▶ **Activity**
Retrieve all lines below that have the string "none".

▶ **Material provided**
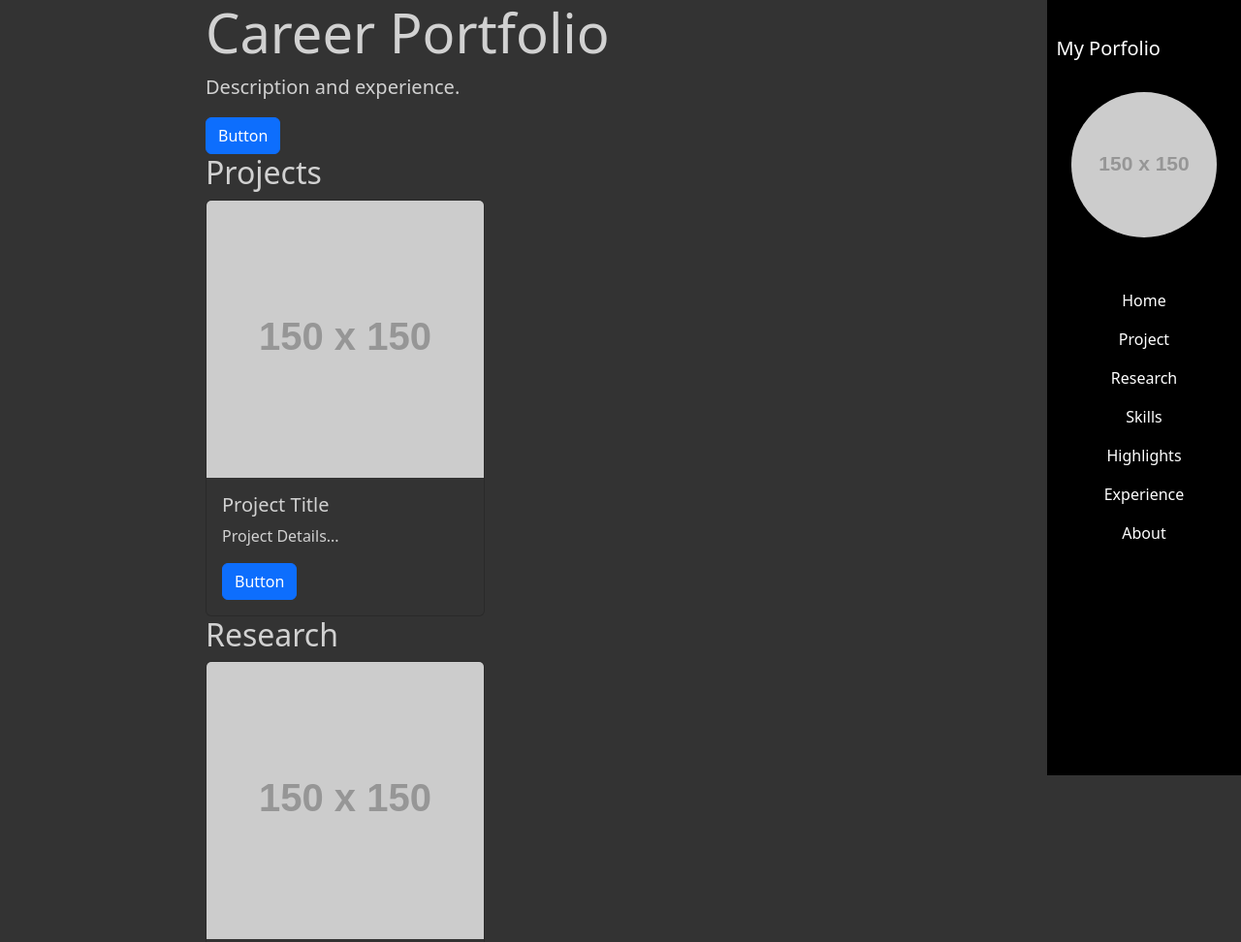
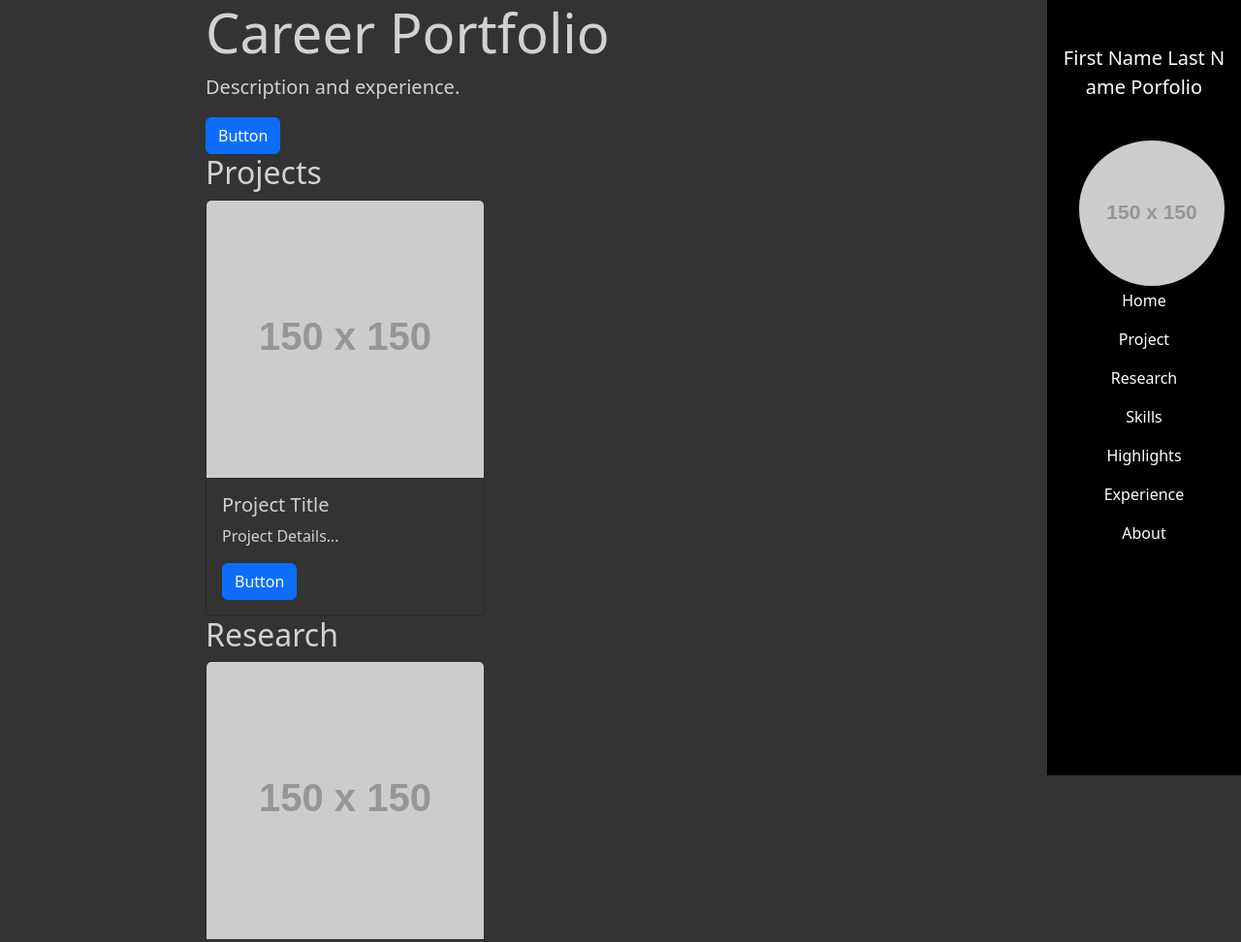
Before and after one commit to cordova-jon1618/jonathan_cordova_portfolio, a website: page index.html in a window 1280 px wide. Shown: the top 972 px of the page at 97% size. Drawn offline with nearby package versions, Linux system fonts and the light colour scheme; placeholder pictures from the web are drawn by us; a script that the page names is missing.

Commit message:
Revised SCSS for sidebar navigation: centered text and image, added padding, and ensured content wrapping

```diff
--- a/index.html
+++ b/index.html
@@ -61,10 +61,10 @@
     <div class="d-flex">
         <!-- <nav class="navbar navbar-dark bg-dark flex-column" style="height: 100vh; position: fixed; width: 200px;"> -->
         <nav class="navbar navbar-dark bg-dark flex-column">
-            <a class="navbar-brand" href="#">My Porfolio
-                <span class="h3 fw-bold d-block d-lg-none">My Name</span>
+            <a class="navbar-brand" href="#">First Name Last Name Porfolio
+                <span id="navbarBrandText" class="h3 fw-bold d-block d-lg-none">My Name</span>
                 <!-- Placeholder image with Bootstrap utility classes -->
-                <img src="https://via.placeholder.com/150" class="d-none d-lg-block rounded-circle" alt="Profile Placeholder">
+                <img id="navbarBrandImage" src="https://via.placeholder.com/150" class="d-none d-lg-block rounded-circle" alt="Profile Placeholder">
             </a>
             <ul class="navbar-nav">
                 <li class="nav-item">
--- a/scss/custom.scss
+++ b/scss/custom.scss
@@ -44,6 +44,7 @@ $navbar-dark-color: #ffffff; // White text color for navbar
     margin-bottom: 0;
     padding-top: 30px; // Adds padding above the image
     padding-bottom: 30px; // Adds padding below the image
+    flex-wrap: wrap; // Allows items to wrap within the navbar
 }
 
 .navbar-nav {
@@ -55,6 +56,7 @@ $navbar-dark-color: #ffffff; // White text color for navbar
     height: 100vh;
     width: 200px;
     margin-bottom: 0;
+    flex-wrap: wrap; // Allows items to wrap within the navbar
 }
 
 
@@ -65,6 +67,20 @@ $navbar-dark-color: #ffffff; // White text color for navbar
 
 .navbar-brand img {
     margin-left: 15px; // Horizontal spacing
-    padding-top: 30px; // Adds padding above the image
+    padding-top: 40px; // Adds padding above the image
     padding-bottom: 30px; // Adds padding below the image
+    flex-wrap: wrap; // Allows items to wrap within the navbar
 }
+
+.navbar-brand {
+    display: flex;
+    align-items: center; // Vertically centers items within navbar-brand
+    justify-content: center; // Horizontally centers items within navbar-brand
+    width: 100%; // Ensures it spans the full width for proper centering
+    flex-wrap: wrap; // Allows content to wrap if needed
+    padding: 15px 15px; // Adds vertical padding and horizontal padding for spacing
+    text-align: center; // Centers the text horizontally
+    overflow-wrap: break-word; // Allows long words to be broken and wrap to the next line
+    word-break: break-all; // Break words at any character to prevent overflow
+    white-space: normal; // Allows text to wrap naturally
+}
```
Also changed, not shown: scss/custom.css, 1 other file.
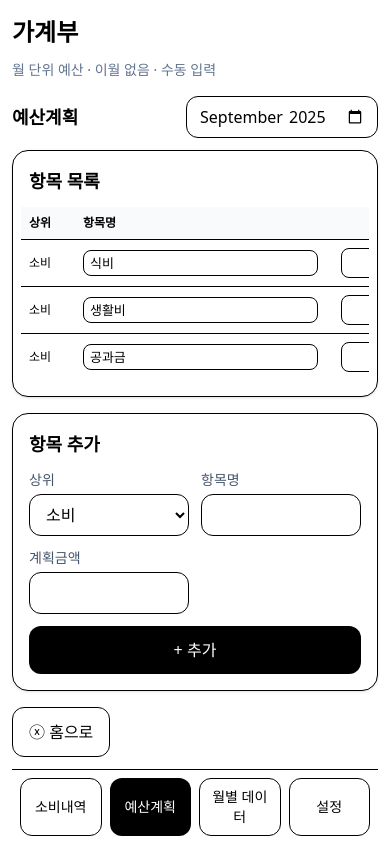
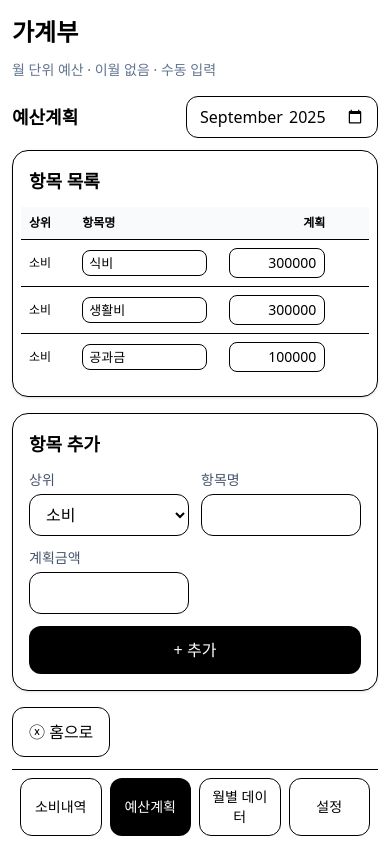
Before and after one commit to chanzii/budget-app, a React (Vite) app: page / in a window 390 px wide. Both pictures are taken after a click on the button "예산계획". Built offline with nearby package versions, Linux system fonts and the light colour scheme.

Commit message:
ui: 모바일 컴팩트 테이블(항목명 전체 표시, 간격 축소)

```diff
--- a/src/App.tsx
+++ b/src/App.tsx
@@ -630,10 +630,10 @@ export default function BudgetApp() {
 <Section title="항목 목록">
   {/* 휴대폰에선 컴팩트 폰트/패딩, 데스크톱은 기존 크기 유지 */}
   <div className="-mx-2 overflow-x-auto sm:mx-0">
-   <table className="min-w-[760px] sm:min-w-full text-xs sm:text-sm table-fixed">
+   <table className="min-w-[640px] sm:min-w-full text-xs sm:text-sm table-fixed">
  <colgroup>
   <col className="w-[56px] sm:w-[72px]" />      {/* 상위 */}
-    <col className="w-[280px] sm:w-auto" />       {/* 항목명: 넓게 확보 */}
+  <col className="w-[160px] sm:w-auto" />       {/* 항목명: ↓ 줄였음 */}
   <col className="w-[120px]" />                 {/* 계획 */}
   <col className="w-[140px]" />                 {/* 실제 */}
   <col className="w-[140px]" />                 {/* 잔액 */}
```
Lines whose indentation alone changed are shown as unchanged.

▶ **Solution to the problem**
-                <span class="h3 fw-bold d-block d-lg-none">My Name</span>
+                <span id="navbarBrandText" class="h3 fw-bold d-block d-lg-none">My Name</span>
-                <img src="https://via.placeholder.com/150" class="d-none d-lg-block rounded-circle" alt="Profile Placeholder">
+                <img id="navbarBrandImage" src="https://via.placeholder.com/150" class="d-none d-lg-block rounded-circle" alt="Profile Placeholder">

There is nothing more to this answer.